▶ _Directions_
Exact copy, no pictures: set down every entry below as written.

-- Information shown follows --

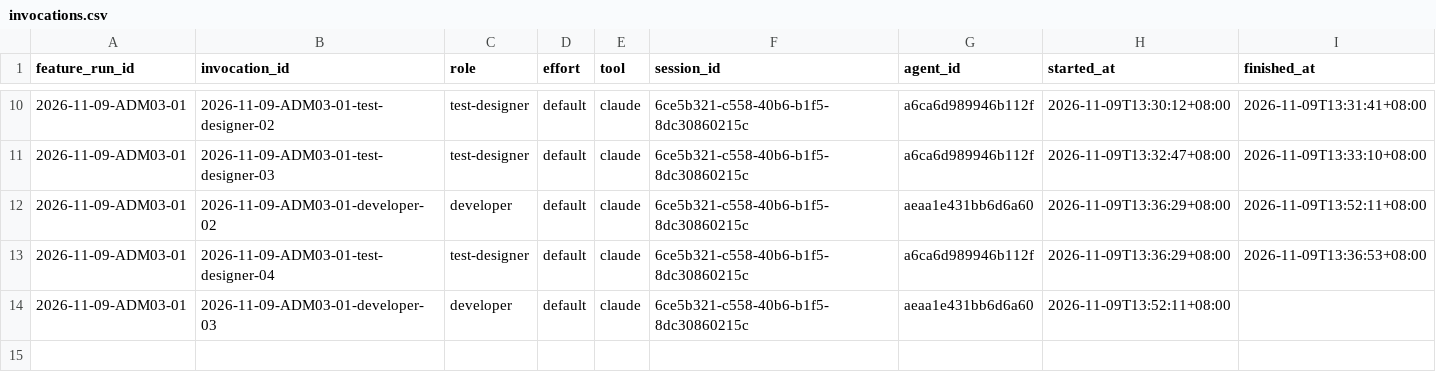
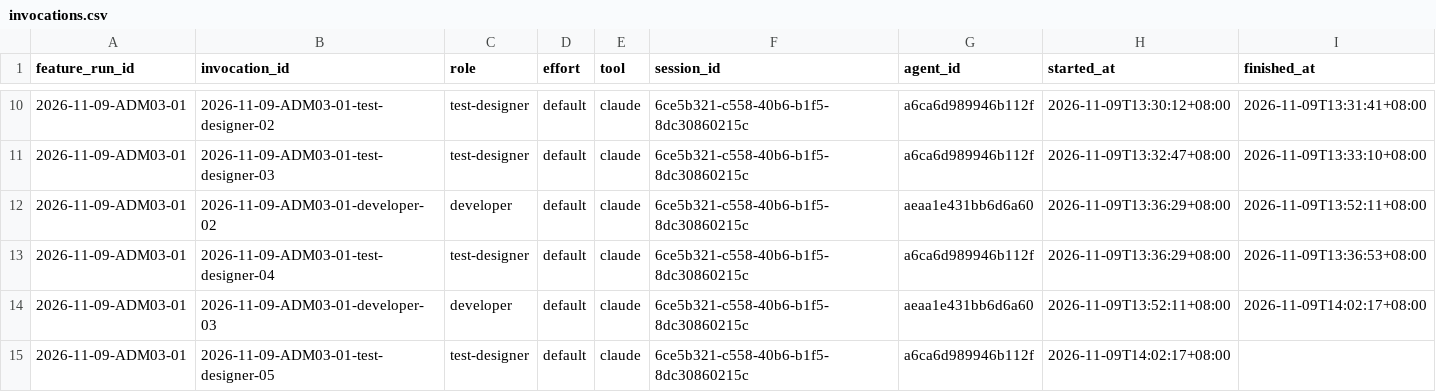
Before and after one commit to CS3227-2610-MP4-learnSWE/CS3227-2610-MP4, a CSV file: workflow/usage/runs/2026-11-09-ADM03-01/invocations.csv, drawn as a sheet; only a part is shown, gaps mark what is left out.

Commit message:
chore(ADM-03): usage manifest update

```diff
--- a/workflow/usage/runs/2026-11-09-ADM03-01/invocations.csv
+++ b/workflow/usage/runs/2026-11-09-ADM03-01/invocations.csv
@@ -13,2 +13,3 @@ feature_run_id,invocation_id,role,effort,tool,session_id,agent_id,started_at,fin
 2026-11-09-ADM03-01,2026-11-09-ADM03-01-test-designer-04,test-designer,default,claude,6ce5b321-c558-40b6-b1f5-8dc30860215c,a6ca6d989946b112f,2026-11-09T13:36:29+08:00,2026-11-09T13:36:53+08:00
-2026-11-09-ADM03-01,2026-11-09-ADM03-01-developer-03,developer,default,claude,6ce5b321-c558-40b6-b1f5-8dc30860215c,aeaa1e431bb6d6a60,2026-11-09T13:52:11+08:00,
+2026-11-09-ADM03-01,2026-11-09-ADM03-01-developer-03,developer,default,claude,6ce5b321-c558-40b6-b1f5-8dc30860215c,aeaa1e431bb6d6a60,2026-11-09T13:52:11+08:00,2026-11-09T14:02:17+08:00
+2026-11-09-ADM03-01,2026-11-09-ADM03-01-test-designer-05,test-designer,default,claude,6ce5b321-c558-40b6-b1f5-8dc30860215c,a6ca6d989946b112f,2026-11-09T14:02:17+08:00,
```
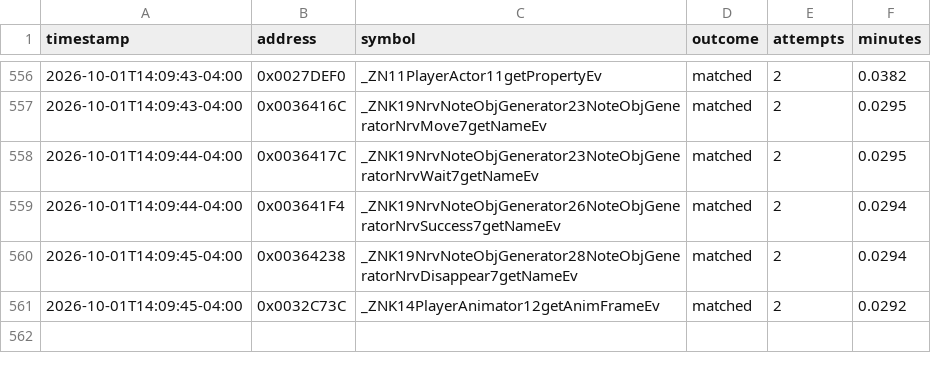
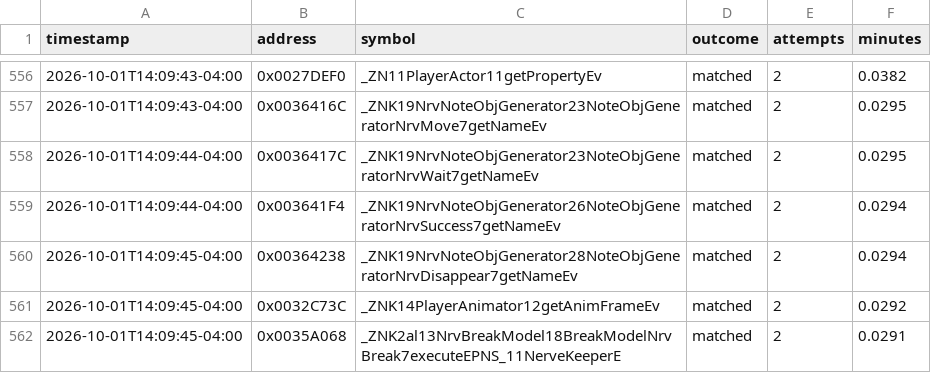
Before and after one commit to exgota/super-mario-3d-land-browser, a CSV file: project/ledger.csv, drawn as a sheet; only a part is shown, gaps mark what is left out; the diff names each change by its address in the sheet, - before the commit and + after, or states it on an @@ line.

```diff
--- a/project/ledger.csv
+++ b/project/ledger.csv
+row 562: 2026-10-01T14:09:45-04:00 | 0x0035A068 | _ZNK2al13NrvBreakModel18BreakModelNrvBreak7executeEPNS_11NerveKeeperE | matched | 2 | 0.0291
```
Also changed, not shown: 2 other files.
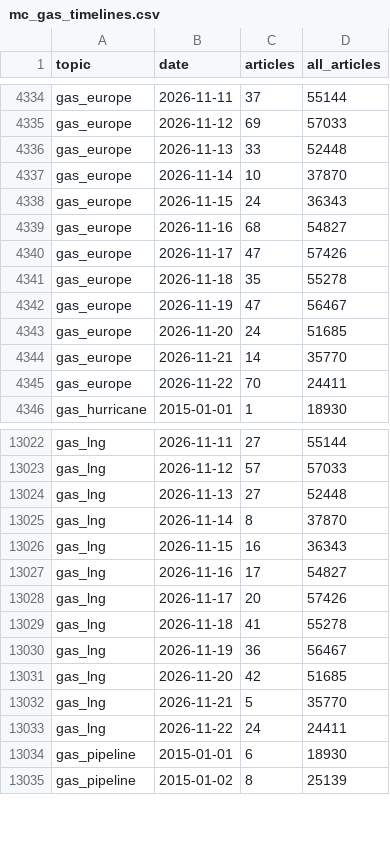
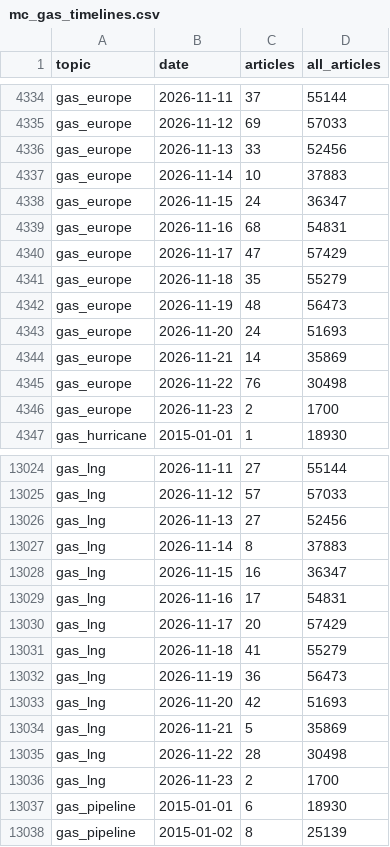
Before and after one commit to lukehamiltn/oil-tracker, a CSV file: news_data/mc_gas_timelines.csv, drawn as a sheet; only a part is shown, gaps mark what is left out; the diff covers the shown part only.

```diff
--- a/news_data/mc_gas_timelines.csv
+++ b/news_data/mc_gas_timelines.csv
@@ -4335,12 +4335,13 @@ gas_europe,2026-11-11,37,55144
 gas_europe,2026-11-12,69,57033
-gas_europe,2026-11-13,33,52448
-gas_europe,2026-11-14,10,37870
-gas_europe,2026-11-15,24,36343
-gas_europe,2026-11-16,68,54827
-gas_europe,2026-11-17,47,57426
-gas_europe,2026-11-18,35,55278
-gas_europe,2026-11-19,47,56467
-gas_europe,2026-11-20,24,51685
-gas_europe,2026-11-21,14,35770
-gas_europe,2026-11-22,70,24411
+gas_europe,2026-11-13,33,52456
+gas_europe,2026-11-14,10,37883
+gas_europe,2026-11-15,24,36347
+gas_europe,2026-11-16,68,54831
+gas_europe,2026-11-17,47,57429
+gas_europe,2026-11-18,35,55279
+gas_europe,2026-11-19,48,56473
+gas_europe,2026-11-20,24,51693
+gas_europe,2026-11-21,14,35869
+gas_europe,2026-11-22,76,30498
+gas_europe,2026-11-23,2,1700
 gas_hurricane,2015-01-01,1,18930
@@ -13023,12 +13025,13 @@ gas_lng,2026-11-11,27,55144
 gas_lng,2026-11-12,57,57033
-gas_lng,2026-11-13,27,52448
-gas_lng,2026-11-14,8,37870
-gas_lng,2026-11-15,16,36343
-gas_lng,2026-11-16,17,54827
-gas_lng,2026-11-17,20,57426
-gas_lng,2026-11-18,41,55278
-gas_lng,2026-11-19,36,56467
-gas_lng,2026-11-20,42,51685
-gas_lng,2026-11-21,5,35770
-gas_lng,2026-11-22,24,24411
+gas_lng,2026-11-13,27,52456
+gas_lng,2026-11-14,8,37883
+gas_lng,2026-11-15,16,36347
+gas_lng,2026-11-16,17,54831
+gas_lng,2026-11-17,20,57429
+gas_lng,2026-11-18,41,55279
+gas_lng,2026-11-19,36,56473
+gas_lng,2026-11-20,42,51693
+gas_lng,2026-11-21,5,35869
+gas_lng,2026-11-22,28,30498
+gas_lng,2026-11-23,2,1700
 gas_pipeline,2015-01-01,6,18930
```
Also changed, not shown: 3 added rows and 36 edited cells elsewhere in this file, news_data/futures_closes.csv, news_data/mc_gas_storylines.csv, 8 other files.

-- Information shown concluded --

▶ _Response area_
Before and after one commit to CS3227-2610-MP4-learnSWE/CS3227-2610-MP4, a CSV file: workflow/usage/runs/2026-11-09-ADM03-01/invocations.csv, drawn as a sheet; only a part is shown, gaps mark what is left out.

Commit message:
chore(ADM-03): usage manifest update

```diff
--- a/workflow/usage/runs/2026-11-09-ADM03-01/invocations.csv
+++ b/workflow/usage/runs/2026-11-09-ADM03-01/invocations.csv
@@ -13,2 +13,3 @@ feature_run_id,invocation_id,role,effort,tool,session_id,agent_id,started_at,fin
 2026-11-09-ADM03-01,2026-11-09-ADM03-01-test-designer-04,test-designer,default,claude,6ce5b321-c558-40b6-b1f5-8dc30860215c,a6ca6d989946b112f,2026-11-09T13:36:29+08:00,2026-11-09T13:36:53+08:00
-2026-11-09-ADM03-01,2026-11-09-ADM03-01-developer-03,developer,default,claude,6ce5b321-c558-40b6-b1f5-8dc30860215c,aeaa1e431bb6d6a60,2026-11-09T13:52:11+08:00,
+2026-11-09-ADM03-01,2026-11-09-ADM03-01-developer-03,developer,default,claude,6ce5b321-c558-40b6-b1f5-8dc30860215c,aeaa1e431bb6d6a60,2026-11-09T13:52:11+08:00,2026-11-09T14:02:17+08:00
+2026-11-09-ADM03-01,2026-11-09-ADM03-01-test-designer-05,test-designer,default,claude,6ce5b321-c558-40b6-b1f5-8dc30860215c,a6ca6d989946b112f,2026-11-09T14:02:17+08:00,
```
Before and after one commit to exgota/super-mario-3d-land-browser, a CSV file: project/ledger.csv, drawn as a sheet; only a part is shown, gaps mark what is left out; the diff names each change by its address in the sheet, - before the commit and + after, or states it on an @@ line.

```diff
--- a/project/ledger.csv
+++ b/project/ledger.csv
+row 562: 2026-10-01T14:09:45-04:00 | 0x0035A068 | _ZNK2al13NrvBreakModel18BreakModelNrvBreak7executeEPNS_11NerveKeeperE | matched | 2 | 0.0291
```
Also changed, not shown: 2 other files.
Before and after one commit to lukehamiltn/oil-tracker, a CSV file: news_data/mc_gas_timelines.csv, drawn as a sheet; only a part is shown, gaps mark what is left out; the diff covers the shown part only.

```diff
--- a/news_data/mc_gas_timelines.csv
+++ b/news_data/mc_gas_timelines.csv
@@ -4335,12 +4335,13 @@ gas_europe,2026-11-11,37,55144
 gas_europe,2026-11-12,69,57033
-gas_europe,2026-11-13,33,52448
-gas_europe,2026-11-14,10,37870
-gas_europe,2026-11-15,24,36343
-gas_europe,2026-11-16,68,54827
-gas_europe,2026-11-17,47,57426
-gas_europe,2026-11-18,35,55278
-gas_europe,2026-11-19,47,56467
-gas_europe,2026-11-20,24,51685
-gas_europe,2026-11-21,14,35770
-gas_europe,2026-11-22,70,24411
+gas_europe,2026-11-13,33,52456
+gas_europe,2026-11-14,10,37883
+gas_europe,2026-11-15,24,36347
+gas_europe,2026-11-16,68,54831
+gas_europe,2026-11-17,47,57429
+gas_europe,2026-11-18,35,55279
+gas_europe,2026-11-19,48,56473
+gas_europe,2026-11-20,24,51693
+gas_europe,2026-11-21,14,35869
+gas_europe,2026-11-22,76,30498
+gas_europe,2026-11-23,2,1700
 gas_hurricane,2015-01-01,1,18930
@@ -13023,12 +13025,13 @@ gas_lng,2026-11-11,27,55144
 gas_lng,2026-11-12,57,57033
-gas_lng,2026-11-13,27,52448
-gas_lng,2026-11-14,8,37870
-gas_lng,2026-11-15,16,36343
-gas_lng,2026-11-16,17,54827
-gas_lng,2026-11-17,20,57426
-gas_lng,2026-11-18,41,55278
-gas_lng,2026-11-19,36,56467
-gas_lng,2026-11-20,42,51685
-gas_lng,2026-11-21,5,35770
-gas_lng,2026-11-22,24,24411
+gas_lng,2026-11-13,27,52456
+gas_lng,2026-11-14,8,37883
+gas_lng,2026-11-15,16,36347
+gas_lng,2026-11-16,17,54831
+gas_lng,2026-11-17,20,57429
+gas_lng,2026-11-18,41,55279
+gas_lng,2026-11-19,36,56473
+gas_lng,2026-11-20,42,51693
+gas_lng,2026-11-21,5,35869
+gas_lng,2026-11-22,28,30498
+gas_lng,2026-11-23,2,1700
 gas_pipeline,2015-01-01,6,18930
```
Also changed, not shown: 3 added rows and 36 edited cells elsewhere in this file, news_data/futures_closes.csv, news_data/mc_gas_storylines.csv, 8 other files.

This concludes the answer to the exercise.